Thursday, November 29, 2007

Multi-Cultural Marketing II - The Thumb Tribe

Remember the other day I was saying that it's not sufficient to target cultures such as African Americans or Asians and consider the matter of multi-cultural marketing concluded? But of course it is concluded because marketers generally draw the line where media properties end, and for example, for African Americans, they end with television such as BET - the Black Entertainment Network, etc. But there are cultures, pervasive cultures within the cultures - that marketers never explore. They've never heard of them. Yet it is these cultures within the cultures that influence us all - hence we call them "Culturally Influential Consumer Groups."
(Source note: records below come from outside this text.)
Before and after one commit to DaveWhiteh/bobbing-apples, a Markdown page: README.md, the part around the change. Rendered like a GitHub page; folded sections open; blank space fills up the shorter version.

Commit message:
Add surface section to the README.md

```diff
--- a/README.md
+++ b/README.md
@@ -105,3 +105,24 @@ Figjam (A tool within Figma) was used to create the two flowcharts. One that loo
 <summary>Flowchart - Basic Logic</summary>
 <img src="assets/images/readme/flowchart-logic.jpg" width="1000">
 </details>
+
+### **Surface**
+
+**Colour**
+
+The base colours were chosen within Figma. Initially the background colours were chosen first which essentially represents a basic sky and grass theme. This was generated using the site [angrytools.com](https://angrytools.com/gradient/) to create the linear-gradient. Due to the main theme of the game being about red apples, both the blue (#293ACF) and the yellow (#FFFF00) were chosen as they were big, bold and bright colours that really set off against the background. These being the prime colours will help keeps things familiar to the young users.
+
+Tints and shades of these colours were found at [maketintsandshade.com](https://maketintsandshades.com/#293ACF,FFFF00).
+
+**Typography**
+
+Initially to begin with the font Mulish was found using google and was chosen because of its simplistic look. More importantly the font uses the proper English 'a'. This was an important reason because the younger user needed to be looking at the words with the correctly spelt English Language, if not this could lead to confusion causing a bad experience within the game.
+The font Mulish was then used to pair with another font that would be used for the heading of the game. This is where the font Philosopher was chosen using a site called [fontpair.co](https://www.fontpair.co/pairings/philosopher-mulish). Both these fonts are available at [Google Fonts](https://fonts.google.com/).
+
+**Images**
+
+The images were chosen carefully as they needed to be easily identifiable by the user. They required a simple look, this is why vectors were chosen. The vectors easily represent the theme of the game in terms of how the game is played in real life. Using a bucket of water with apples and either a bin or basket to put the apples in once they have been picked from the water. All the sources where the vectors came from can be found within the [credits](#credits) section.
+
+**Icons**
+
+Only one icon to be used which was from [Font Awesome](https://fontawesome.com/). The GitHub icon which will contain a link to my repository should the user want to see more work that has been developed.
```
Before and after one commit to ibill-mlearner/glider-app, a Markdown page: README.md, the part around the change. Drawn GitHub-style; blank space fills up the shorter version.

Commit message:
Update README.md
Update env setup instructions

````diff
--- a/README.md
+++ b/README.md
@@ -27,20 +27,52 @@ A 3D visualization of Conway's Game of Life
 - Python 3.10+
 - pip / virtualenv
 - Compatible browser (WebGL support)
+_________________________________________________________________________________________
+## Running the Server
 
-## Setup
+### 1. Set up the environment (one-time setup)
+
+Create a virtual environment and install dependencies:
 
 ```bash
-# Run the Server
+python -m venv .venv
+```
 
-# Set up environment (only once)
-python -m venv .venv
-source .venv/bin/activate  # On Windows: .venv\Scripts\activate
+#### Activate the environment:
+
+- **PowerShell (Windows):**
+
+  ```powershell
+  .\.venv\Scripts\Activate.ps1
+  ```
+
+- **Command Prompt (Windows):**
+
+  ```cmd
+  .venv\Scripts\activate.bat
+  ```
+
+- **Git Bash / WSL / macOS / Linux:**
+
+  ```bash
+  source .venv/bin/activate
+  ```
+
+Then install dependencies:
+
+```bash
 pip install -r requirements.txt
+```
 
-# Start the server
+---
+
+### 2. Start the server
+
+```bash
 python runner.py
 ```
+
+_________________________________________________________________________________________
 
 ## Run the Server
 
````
The first I mentioned was "Walking Actors," the 1/2 of the US population employed by service and information based industry - hence their need for products and services that make them a better them - a huge chunk of the population that's little understood.

Now I'd like to introduce you to another "Culturally Influential 'Developmental' Consumer Group" we can recruit for use in developing new products, services, positioning strategies, media properties, content, etc.

Let's call them the 'THUMB TRIBE' referring to the masses of young people around the world that use mobile phones for texting, email, entertainment and mobile phone conversations. They've grown up in a world that is dynamically different from the one we lived in. What kind of cars do they want? And what gadgets? They don't even use computers - computers now percieved as going the way of B&W television. At what point do their childhood toys and t'ween technology devices merge? And what future outcomes do they, and marketer-manufacturers expect?

1 comment:

H. Martin Calle said...

Two other "Culturally Influential Consumer Groups" introduced by Calle & Company at the dawn of Apple's entry and IBM's to the PC market place were/still are PC's and Macs.

PC's are admittedly quantitative non-creative people while Mac's are the opposite. They always make fireworks when developing new product concepts and positioning strategies for packaged goods, pharmaceutical and automotive clients.